**Work instructions**
Search the records for the word "Navigation". Copy every line where it appears.

**Given records**
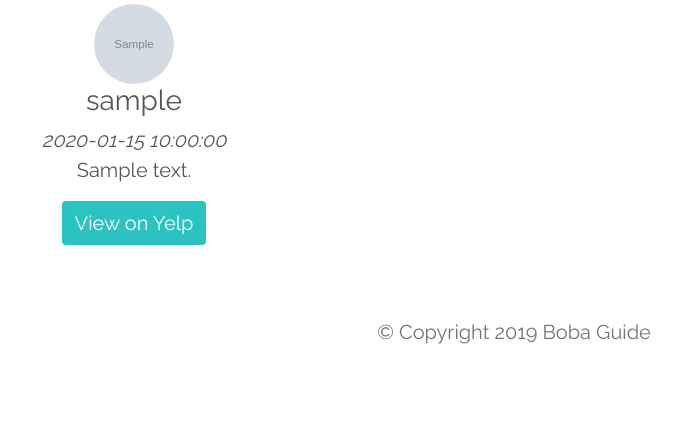
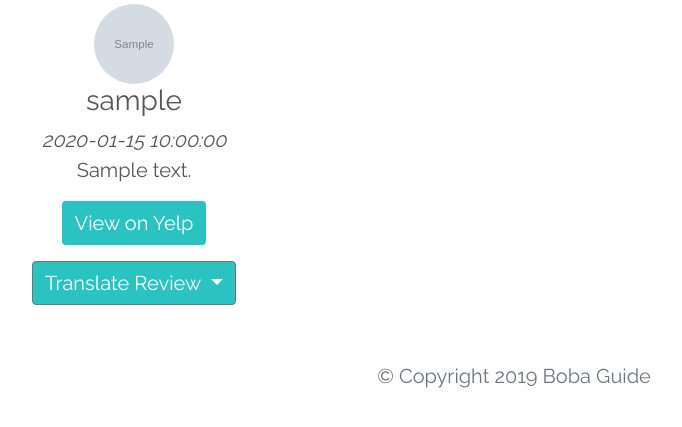
Before and after one commit to rooneyshuman/bobaguide, a Flask app: template templates/reviews.html in a window 1280 px wide. Shown: the part 283-710 px from the top of the page, without its empty margins (126-808 px from the left). Run offline with Flask 2, Linux system fonts and the light colour scheme; the template is opened without the code that fills it: most values are stand-ins (such as "Sample title", 1, 10 or a date in 2020); grey boxes marked "Sample" are stand-in pictures; some libraries are stand-ins or nearby versions.

Commit message:
Add dropdown button to select target language

```diff
--- a/templates/reviews.html
+++ b/templates/reviews.html
@@ -20,6 +20,19 @@
         <i>{{ review.date }}</i>
         <p>{{ review.text }}</p>
         <p><a class="btn btn-md" href="{{ review.url }}" role="button" target="_blank">View on Yelp</a></p>
+        <div class="dropdown">
+          <button class="btn btn-md btn-secondary dropdown-toggle" type="button" id="dropdownMenuButton"
+            data-toggle="dropdown" aria-haspopup="true" aria-expanded="false">
+            Translate Review
+          </button>
+          <div class="dropdown-menu" aria-labelledby="dropdownMenuButton">
+            <p><a class="dropdown-item" href="/translation/{{ shop_name }}/{{ review.text }}/ar">Arabic</a></p>
+            <p><a class="dropdown-item" href="/translation/{{ shop_name }}/{{ review.text }}/bn">Bengali</a></p>
+            <p><a class="dropdown-item" href="/translation/{{ shop_name }}/{{ review.text }}/zh">Chinese</a></p>
+            <p><a class="dropdown-item" href="/translation/{{ shop_name }}/{{ review.text }}/fr">French</a></p>
+            <p><a class="dropdown-item" href="/translation/{{ shop_name }}/{{ review.text }}/pt">Portuguese</a></p>
+            <p><a class="dropdown-item" href="/translation/{{ shop_name }}/{{ review.text }}/es">Spanish</a></p>
+        </div>
       </div>
       {% endfor %}
     </div>
```
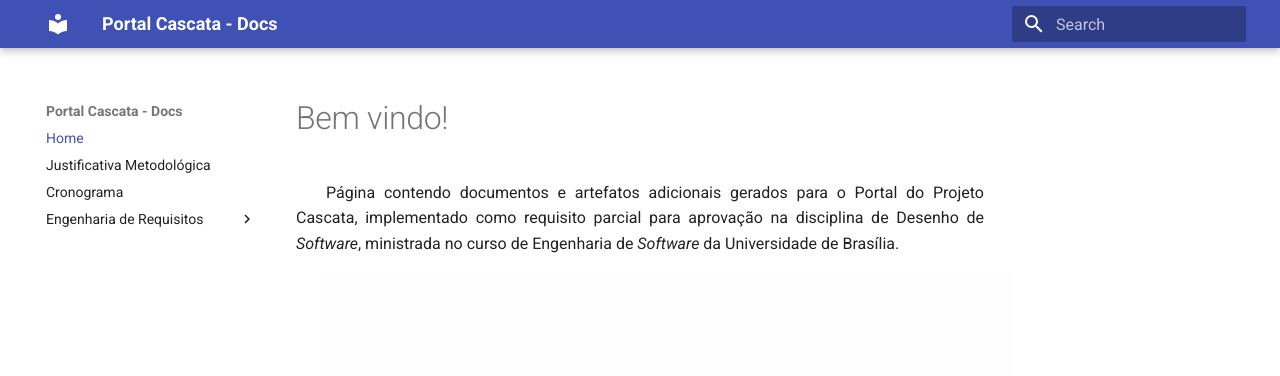
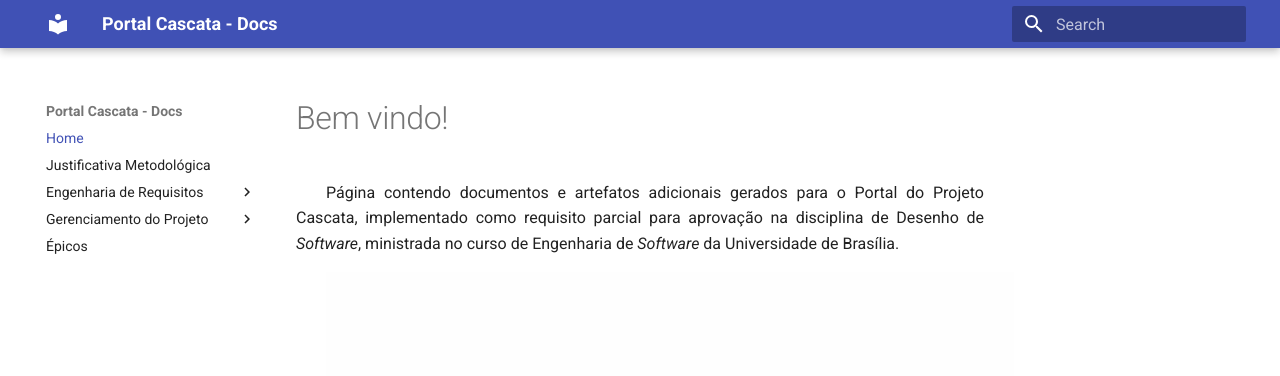
Before and after one commit to projeto-cascata/portal-cascata-docs, an MkDocs documentation site: the page built from docs/index.md, in a window 1280 px wide. Shown: the top 376 px of the page. Built offline with MkDocs 1.6.1 and Material for MkDocs 9.7.7, drawn with Linux system fonts in a browser that asks for light colours; old or Windows-style settings are respelled for this version of MkDocs.

Commit message:
Adição do tópico de épicos.

```diff
--- a/mkdocs.yml
+++ b/mkdocs.yml
@@ -3,11 +3,10 @@ site_name: Portal Cascata - Docs
 pages:
   - Home: index.md
   - Justificativa Metodológica: justificativa.md
-  - Cronograma: cronograma.md
   - Engenharia de Requisitos:
     - Introdução: requisitos/requisitos.md
+    - Rich Picture: requisitos/richpicture.md
     - 5W2H: requisitos/5w2h.md
-    - Rich Picture: requisitos/richpicture.md
     - Ishikawa: requisitos/ishikawa.md
     - Perfil de Usuário: requisitos/perfil-usuario.md
     - Elicitação:
@@ -15,5 +14,8 @@ pages:
       - Entrevistas: requisitos/elicitacao/entrevistas.md
       - Análise de Protocolo: requisitos/elicitacao/protocolos.md
       - Protótipo: requisitos/elicitacao/prototipo.md
+  - Gerenciamento do Projeto:
+     - Cronograma: cronograma.md
+  - Épicos: requisitos/epicos.md
 
 theme: material
```
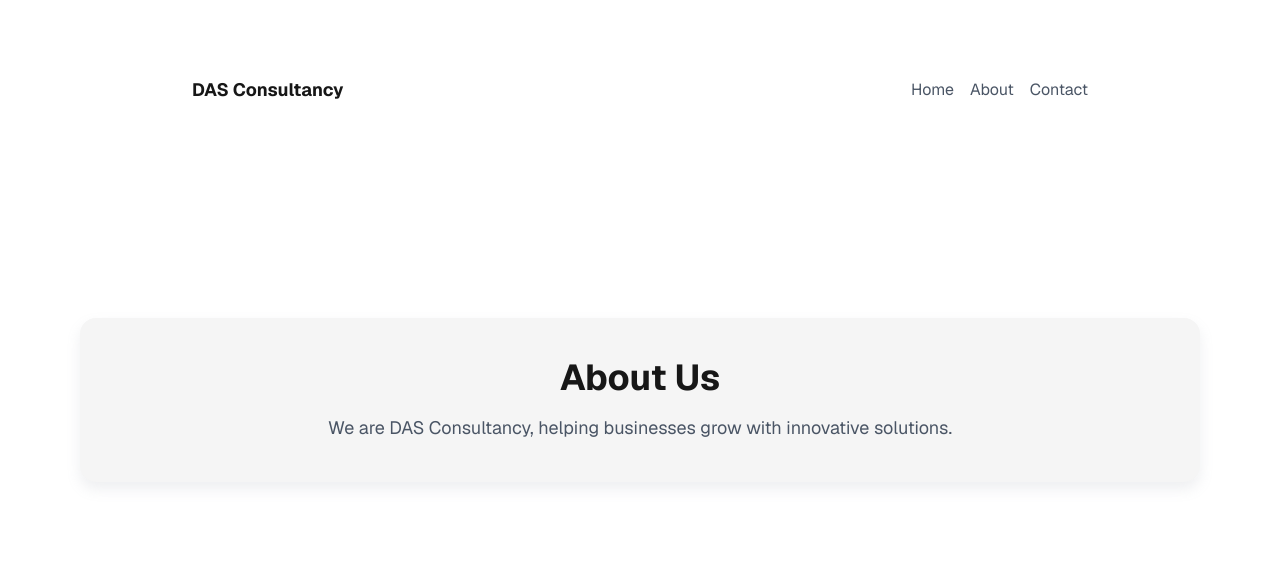
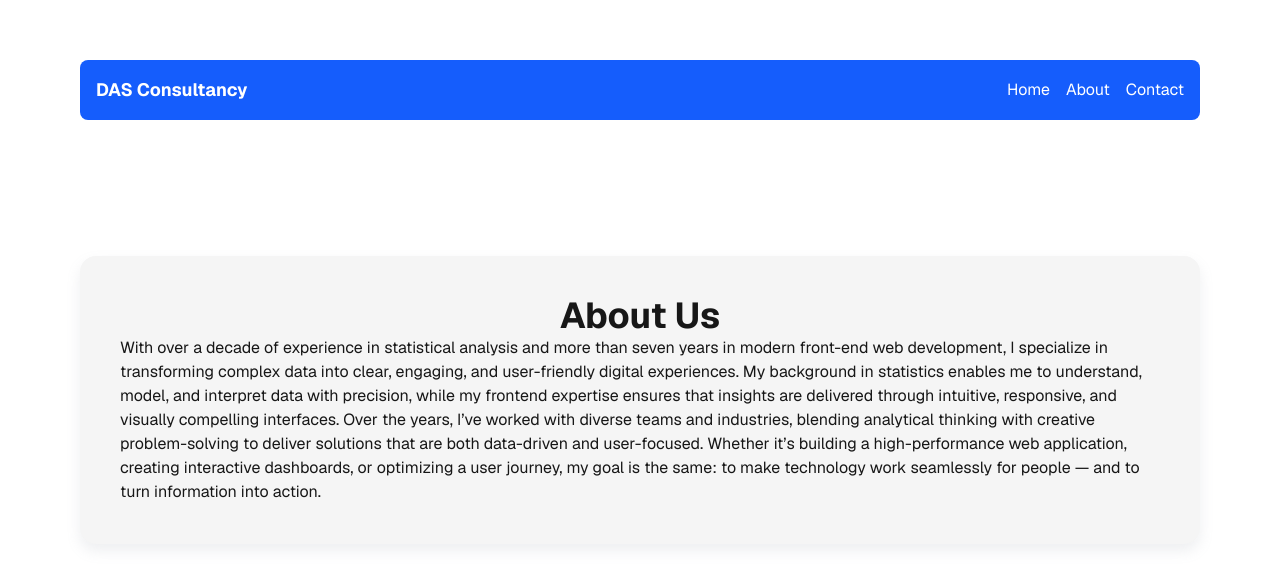
Before and after one commit to abdous/das-consultancy, a Next.js app: page /about in a window 1280 px wide. Shown: the top 586 px of the page. Built offline with nearby package versions, Linux system fonts and the light colour scheme.

Commit message:
DAS content to About Navigation.

```diff
--- a/app/about/page.tsx
+++ b/app/about/page.tsx
@@ -3,10 +3,16 @@ import React from "react";
 
 export default function About() {
     return (
-        <MainComponent>
+        <MainComponent mainClassName="">
             <h1 className="text-4xl font-bold">About Us</h1>
-            <p className="mt-4 text-lg text-gray-600">
-                We are DAS Consultancy, helping businesses grow with innovative solutions.
+            <p className="">
+                With over a decade of experience in statistical analysis and more than seven years in modern front-end web development, I specialize in transforming complex data into clear, engaging, and user-friendly digital experiences.
+
+                My background in statistics enables me to understand, model, and interpret data with precision, while my frontend expertise ensures that insights are delivered through intuitive, responsive, and visually compelling interfaces.
+
+                Over the years, I’ve worked with diverse teams and industries, blending analytical thinking with creative problem-solving to deliver solutions that are both data-driven and user-focused.
+
+                Whether it’s building a high-performance web application, creating interactive dashboards, or optimizing a user journey, my goal is the same: to make technology work seamlessly for people — and to turn information into action.
             </p>
         </MainComponent>
     );
--- a/components/Navigation.tsx
+++ b/components/Navigation.tsx
@@ -4,16 +4,16 @@ import { FC } from "react";
 
 const Navigation: FC = () => {
     return (
-        <nav className="flex items-center justify-between w-full max-w-4xl">
-            <div className="text-lg font-bold">DAS Consultancy</div>
+        <nav className="flex items-center justify-between w-full bg-blue-600 shadow-blue text-white p-4 rounded-lg">
+            <div className="text-lg font-bold">DAS Consultancy</div>{/* have to add a log in place of the tex */}
             <div className="flex space-x-4">
-                <Link href="/" className="text-gray-600 hover:text-gray-900">
+                <Link href="/" className=" hover:text-gray-900">
                     Home
                 </Link>
-                <Link href="/about" className="text-gray-600 hover:text-gray-900">
+                <Link href="/about" className=" hover:text-gray-900">
                     About
                 </Link>
-                <Link href="/contact" className="text-gray-600 hover:text-gray-900">
+                <Link href="/contact" className=" hover:text-gray-900">
                     Contact
                 </Link>
             </div>
```
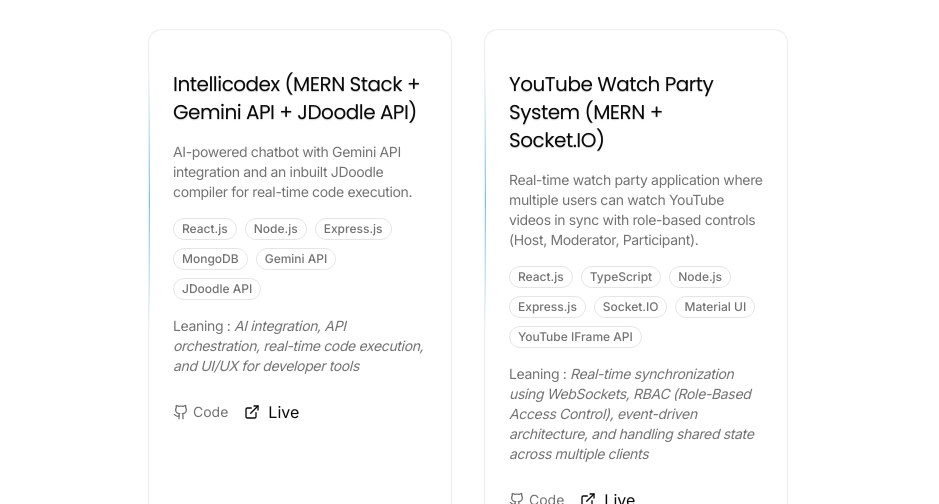
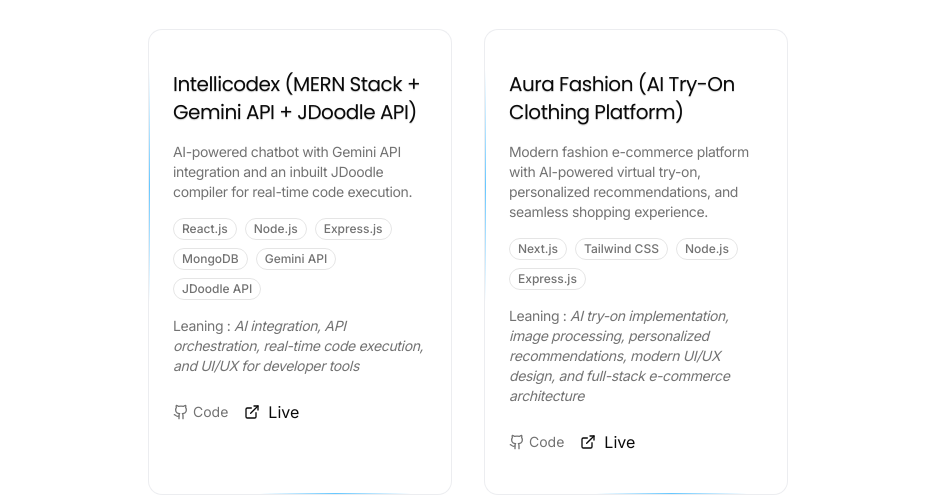
Before and after one commit to vaibhavjain0930/Portfolio, a Next.js app: page /projects in a window 1280 px wide. Shown: the part 371-875 px from the top of the page, without its empty margins (172-1111 px from the left). Built offline with nearby package versions, Linux system fonts and the light colour scheme; no server answers.

Commit message:
added the project

```diff
--- a/app/(common-layout)/projects/_components/constant.ts
+++ b/app/(common-layout)/projects/_components/constant.ts
@@ -27,6 +27,20 @@
     learning:
       "AI integration, API orchestration, real-time code execution, and UI/UX for developer tools",
     image: "/user.png",
+  },
+  {
+    "title": "Aura Fashion (AI Try-On Clothing Platform)",
+    "description": "Modern fashion e-commerce platform with AI-powered virtual try-on, personalized recommendations, and seamless shopping experience.",
+    "githubLink": "https://github.com/vaibhavjain0930/AURA-Fashion",
+    "liveLink": "https://aura-fashion-nu.vercel.app/",
+    "stack": [
+      "Next.js",
+      "Tailwind CSS",
+      "Node.js",
+      "Express.js",
+    ],
+    "learning": "AI try-on implementation, image processing, personalized recommendations, modern UI/UX design, and full-stack e-commerce architecture",
+    "image": "/aura-fashion.png"
   },
   {
     title: "YouTube Watch Party System (MERN + Socket.IO)",
```
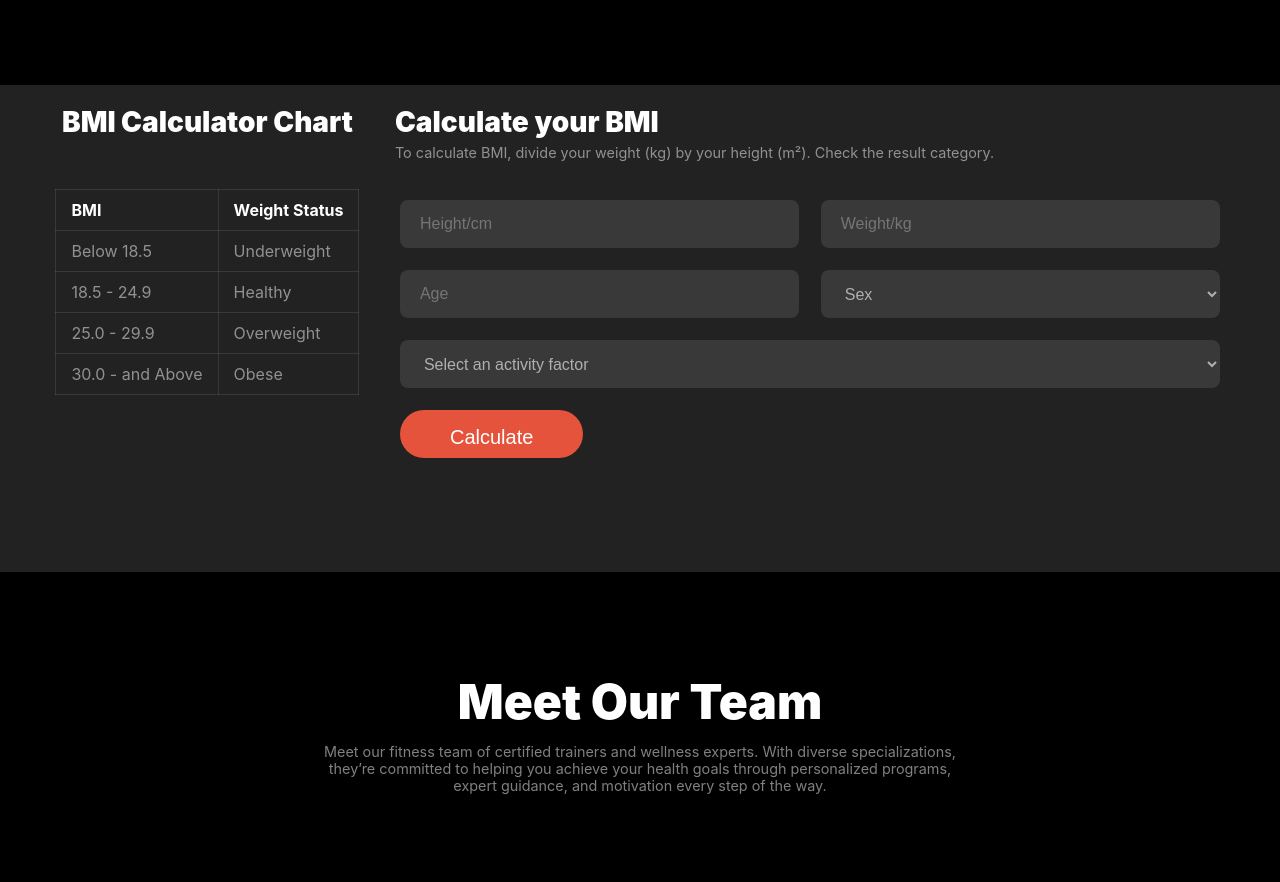
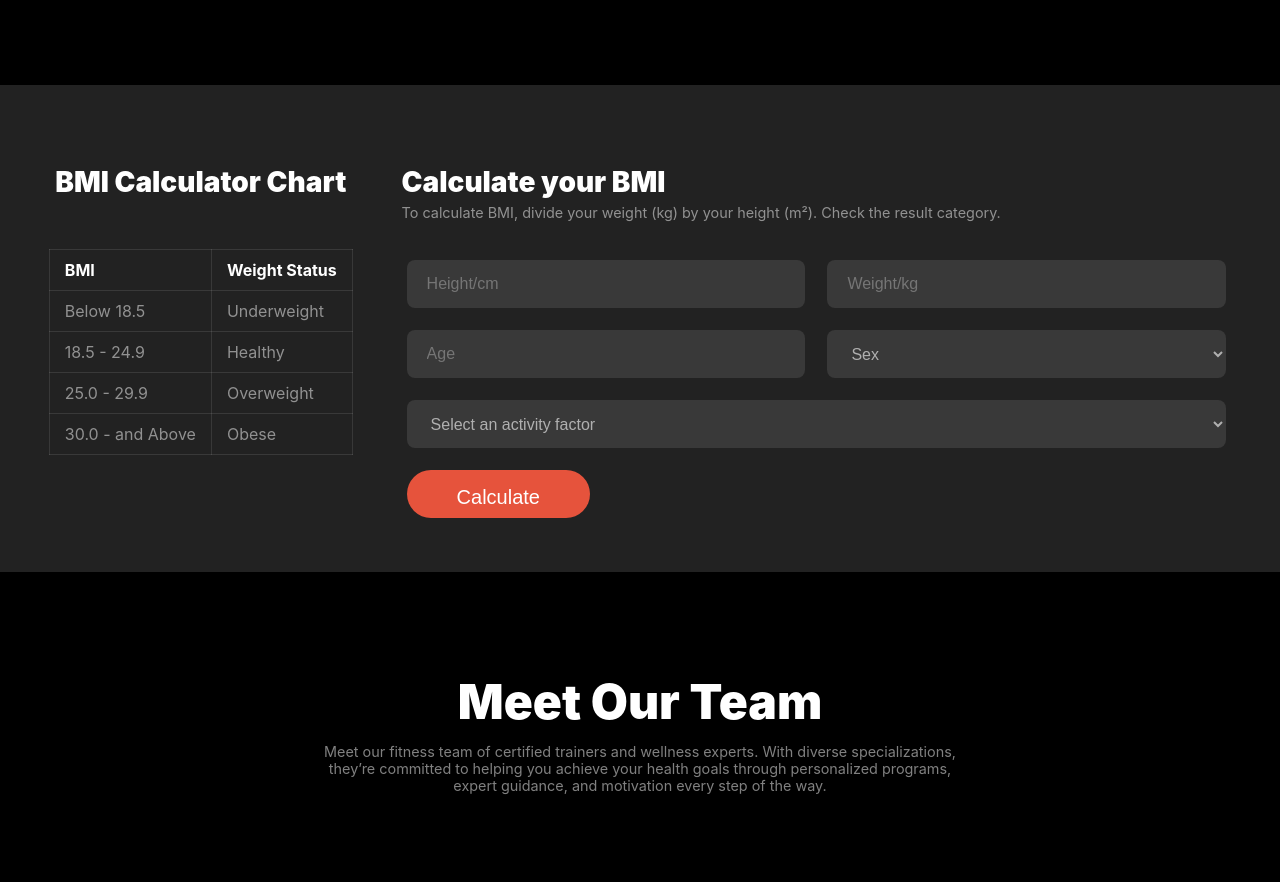
Before and after one commit to Masud-Rana-1002/fitness, a plain HTML site: page index.html in a window 1280 px wide. Shown: the part 3038-3920 px from the top of the page. Drawn offline with Linux system fonts and the light colour scheme; a web font is replaced by a local one.

Commit message:
bmi calculator update

```diff
--- a/style/style.css
+++ b/style/style.css
@@ -401,7 +401,7 @@ span {
     display: flex;
     justify-content: space-evenly;
     align-items: start;
-    padding: 20px;
+    padding-top: 80px;
 }
 
 caption {
```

**Output of the task**
DAS content to About Navigation.
--- a/components/Navigation.tsx
+++ b/components/Navigation.tsx
 const Navigation: FC = () => {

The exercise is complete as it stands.